▸ **About this task**:
Where a line in the listing below holds "SCRUM", add it to the tally, and reply with that tally alone.

▸ **Dataset records**:

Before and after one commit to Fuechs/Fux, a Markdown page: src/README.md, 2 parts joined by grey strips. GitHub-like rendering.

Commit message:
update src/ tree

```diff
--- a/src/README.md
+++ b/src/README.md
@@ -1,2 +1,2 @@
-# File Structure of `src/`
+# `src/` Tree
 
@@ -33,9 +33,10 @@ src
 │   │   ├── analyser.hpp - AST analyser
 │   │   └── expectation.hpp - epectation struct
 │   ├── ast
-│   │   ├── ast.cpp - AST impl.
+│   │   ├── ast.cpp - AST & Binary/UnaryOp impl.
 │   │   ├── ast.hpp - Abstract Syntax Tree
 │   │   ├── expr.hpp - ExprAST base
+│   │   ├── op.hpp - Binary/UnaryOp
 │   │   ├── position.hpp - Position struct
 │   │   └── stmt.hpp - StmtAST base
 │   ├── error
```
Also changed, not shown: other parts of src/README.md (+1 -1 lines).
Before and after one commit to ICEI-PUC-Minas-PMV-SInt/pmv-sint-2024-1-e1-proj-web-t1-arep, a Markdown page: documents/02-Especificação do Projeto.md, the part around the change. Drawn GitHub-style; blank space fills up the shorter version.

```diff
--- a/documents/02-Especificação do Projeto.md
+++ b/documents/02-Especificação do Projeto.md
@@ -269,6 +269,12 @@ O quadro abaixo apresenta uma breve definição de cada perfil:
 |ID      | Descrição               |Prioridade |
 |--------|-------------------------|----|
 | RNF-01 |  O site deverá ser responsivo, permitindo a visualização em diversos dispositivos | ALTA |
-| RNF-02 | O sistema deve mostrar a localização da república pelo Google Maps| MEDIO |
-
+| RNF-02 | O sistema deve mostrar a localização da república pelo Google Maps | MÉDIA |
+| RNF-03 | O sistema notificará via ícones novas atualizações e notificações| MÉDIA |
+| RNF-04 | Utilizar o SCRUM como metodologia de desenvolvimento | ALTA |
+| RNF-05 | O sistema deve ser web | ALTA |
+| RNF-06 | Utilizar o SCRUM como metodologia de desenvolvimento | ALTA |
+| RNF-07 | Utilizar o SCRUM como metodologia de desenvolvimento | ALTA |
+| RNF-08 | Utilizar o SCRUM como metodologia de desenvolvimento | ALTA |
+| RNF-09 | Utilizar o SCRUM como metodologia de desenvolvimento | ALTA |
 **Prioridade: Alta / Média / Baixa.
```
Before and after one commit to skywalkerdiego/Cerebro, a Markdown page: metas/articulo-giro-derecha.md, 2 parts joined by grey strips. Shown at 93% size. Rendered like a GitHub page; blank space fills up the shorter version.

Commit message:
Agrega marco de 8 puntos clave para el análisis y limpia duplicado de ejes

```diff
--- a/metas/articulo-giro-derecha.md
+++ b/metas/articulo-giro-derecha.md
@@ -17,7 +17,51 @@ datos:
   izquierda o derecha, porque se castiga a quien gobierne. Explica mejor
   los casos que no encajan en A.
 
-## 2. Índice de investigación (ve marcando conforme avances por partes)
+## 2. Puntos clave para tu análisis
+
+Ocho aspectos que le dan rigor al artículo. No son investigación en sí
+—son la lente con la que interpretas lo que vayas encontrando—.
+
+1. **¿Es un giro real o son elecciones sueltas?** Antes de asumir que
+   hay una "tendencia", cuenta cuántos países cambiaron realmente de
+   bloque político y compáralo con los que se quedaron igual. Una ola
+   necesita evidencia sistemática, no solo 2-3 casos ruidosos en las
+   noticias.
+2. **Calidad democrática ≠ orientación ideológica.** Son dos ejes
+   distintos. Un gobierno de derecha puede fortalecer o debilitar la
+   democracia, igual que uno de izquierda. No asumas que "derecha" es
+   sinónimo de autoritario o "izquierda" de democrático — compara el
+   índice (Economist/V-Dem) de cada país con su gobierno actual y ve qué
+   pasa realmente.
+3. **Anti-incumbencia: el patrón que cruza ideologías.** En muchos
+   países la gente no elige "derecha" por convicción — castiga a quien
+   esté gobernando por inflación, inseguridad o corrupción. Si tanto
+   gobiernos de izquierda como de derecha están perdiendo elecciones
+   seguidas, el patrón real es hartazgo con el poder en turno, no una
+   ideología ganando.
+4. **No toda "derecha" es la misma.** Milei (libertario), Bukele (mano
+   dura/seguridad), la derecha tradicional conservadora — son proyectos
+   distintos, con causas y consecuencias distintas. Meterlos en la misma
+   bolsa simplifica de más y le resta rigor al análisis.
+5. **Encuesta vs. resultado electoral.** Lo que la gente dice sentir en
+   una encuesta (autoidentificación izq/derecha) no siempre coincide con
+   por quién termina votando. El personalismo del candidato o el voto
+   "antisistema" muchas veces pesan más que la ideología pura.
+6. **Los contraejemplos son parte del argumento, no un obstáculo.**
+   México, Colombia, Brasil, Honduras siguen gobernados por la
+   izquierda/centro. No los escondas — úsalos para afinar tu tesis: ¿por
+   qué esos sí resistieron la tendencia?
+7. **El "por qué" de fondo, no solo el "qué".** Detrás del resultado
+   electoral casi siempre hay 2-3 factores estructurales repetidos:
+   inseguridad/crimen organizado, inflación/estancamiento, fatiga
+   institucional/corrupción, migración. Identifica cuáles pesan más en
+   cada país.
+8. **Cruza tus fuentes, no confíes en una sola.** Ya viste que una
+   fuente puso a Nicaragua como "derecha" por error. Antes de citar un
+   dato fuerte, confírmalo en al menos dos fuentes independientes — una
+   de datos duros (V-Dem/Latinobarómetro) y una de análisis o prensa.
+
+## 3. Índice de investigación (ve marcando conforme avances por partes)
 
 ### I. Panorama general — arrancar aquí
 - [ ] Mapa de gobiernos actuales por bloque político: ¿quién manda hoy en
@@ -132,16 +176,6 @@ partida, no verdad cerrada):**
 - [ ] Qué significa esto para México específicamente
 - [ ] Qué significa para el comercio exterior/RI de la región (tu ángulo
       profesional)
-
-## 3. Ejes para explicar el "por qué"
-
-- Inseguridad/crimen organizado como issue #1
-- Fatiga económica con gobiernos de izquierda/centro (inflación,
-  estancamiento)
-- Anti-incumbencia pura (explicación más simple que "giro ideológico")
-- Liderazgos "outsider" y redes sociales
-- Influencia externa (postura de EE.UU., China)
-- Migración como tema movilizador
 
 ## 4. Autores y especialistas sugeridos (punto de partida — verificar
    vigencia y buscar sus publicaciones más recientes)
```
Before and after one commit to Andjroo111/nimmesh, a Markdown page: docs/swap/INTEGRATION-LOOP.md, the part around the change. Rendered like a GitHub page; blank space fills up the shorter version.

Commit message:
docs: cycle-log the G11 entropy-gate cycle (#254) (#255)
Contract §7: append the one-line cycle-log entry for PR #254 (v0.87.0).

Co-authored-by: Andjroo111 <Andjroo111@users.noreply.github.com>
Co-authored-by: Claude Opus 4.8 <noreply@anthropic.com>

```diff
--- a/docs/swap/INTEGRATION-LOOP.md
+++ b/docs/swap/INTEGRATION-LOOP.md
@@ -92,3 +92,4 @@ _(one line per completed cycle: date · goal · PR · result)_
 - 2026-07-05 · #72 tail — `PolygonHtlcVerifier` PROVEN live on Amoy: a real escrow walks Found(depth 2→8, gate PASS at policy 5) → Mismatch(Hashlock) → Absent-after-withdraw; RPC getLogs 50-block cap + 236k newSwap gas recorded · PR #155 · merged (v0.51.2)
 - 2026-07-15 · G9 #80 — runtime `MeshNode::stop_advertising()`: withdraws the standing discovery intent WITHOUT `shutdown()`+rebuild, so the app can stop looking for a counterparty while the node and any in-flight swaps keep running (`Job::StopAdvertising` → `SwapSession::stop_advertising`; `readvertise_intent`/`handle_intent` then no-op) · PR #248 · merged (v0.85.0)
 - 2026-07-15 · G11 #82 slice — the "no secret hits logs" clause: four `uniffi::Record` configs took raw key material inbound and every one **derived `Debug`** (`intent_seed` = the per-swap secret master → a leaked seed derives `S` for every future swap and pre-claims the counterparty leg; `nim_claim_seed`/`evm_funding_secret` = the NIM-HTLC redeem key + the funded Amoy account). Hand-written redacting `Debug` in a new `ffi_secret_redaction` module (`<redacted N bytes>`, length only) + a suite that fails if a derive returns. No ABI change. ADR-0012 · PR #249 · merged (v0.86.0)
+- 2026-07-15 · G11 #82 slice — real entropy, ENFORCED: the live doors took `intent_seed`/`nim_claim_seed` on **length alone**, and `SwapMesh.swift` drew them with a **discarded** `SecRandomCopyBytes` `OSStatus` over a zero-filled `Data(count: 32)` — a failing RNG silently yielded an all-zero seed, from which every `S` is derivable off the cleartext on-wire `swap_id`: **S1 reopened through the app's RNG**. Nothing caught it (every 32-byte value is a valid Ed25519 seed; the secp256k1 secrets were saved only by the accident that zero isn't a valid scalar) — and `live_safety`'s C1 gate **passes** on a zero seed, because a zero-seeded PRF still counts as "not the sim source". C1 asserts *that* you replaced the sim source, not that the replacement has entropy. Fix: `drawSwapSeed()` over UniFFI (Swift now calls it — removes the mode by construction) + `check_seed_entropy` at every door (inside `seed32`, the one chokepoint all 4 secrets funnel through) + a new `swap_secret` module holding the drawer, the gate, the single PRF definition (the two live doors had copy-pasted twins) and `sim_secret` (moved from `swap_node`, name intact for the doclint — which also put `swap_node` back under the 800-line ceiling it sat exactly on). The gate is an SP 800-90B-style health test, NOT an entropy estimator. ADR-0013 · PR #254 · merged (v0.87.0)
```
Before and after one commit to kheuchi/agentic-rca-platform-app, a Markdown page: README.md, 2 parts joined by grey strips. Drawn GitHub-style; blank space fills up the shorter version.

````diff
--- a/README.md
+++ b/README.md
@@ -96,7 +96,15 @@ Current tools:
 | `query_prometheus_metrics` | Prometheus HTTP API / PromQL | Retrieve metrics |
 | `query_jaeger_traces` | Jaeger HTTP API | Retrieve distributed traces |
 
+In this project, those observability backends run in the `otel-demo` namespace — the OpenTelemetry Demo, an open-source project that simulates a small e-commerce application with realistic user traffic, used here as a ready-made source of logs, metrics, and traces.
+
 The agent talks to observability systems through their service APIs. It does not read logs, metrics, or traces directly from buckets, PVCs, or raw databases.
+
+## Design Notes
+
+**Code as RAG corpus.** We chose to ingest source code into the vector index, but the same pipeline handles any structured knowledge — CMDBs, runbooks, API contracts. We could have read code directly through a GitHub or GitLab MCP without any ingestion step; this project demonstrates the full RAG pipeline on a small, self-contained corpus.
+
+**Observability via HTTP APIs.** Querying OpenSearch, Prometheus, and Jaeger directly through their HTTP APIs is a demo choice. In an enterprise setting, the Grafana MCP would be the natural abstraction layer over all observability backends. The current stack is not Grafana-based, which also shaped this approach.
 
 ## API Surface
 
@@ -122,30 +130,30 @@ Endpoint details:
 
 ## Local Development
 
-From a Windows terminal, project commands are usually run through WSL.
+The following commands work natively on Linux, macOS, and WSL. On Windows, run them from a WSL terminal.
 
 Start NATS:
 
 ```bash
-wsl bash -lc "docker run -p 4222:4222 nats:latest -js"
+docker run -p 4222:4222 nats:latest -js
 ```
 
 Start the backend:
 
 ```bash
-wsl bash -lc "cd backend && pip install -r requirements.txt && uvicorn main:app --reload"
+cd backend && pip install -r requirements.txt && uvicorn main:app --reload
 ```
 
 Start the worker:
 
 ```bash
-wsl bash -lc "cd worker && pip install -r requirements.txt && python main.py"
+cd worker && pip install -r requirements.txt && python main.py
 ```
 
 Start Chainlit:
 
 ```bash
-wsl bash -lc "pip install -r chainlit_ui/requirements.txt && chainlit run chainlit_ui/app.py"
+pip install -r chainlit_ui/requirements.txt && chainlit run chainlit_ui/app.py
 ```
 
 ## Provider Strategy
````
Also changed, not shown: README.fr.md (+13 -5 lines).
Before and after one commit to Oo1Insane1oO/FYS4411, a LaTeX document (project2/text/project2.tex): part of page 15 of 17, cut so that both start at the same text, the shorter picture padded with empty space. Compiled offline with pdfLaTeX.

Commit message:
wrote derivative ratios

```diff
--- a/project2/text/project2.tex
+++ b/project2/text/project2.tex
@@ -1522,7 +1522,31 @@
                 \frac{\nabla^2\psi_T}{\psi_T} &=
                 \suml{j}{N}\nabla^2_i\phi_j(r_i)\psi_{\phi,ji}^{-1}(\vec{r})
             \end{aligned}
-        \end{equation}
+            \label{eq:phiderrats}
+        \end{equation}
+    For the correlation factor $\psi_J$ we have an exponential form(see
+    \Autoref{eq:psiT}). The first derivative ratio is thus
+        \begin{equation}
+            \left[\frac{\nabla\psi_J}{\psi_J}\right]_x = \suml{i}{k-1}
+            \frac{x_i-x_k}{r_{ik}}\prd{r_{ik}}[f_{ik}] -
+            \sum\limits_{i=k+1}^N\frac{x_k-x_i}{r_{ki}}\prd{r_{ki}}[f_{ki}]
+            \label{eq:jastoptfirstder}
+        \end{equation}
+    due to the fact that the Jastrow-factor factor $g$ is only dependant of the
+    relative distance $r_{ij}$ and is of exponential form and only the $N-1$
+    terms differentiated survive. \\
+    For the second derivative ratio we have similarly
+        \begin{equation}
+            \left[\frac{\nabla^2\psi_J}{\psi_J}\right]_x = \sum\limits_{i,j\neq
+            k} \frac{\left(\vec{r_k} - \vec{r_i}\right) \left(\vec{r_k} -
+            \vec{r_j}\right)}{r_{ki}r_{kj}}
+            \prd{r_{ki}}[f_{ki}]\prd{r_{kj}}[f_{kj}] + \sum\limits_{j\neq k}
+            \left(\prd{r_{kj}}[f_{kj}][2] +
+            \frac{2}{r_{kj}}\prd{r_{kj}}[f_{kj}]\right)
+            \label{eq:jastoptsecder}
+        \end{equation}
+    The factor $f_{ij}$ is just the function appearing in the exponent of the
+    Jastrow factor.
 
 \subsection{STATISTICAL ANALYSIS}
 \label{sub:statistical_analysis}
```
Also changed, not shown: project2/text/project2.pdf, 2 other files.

▸ **Solved problem**:
5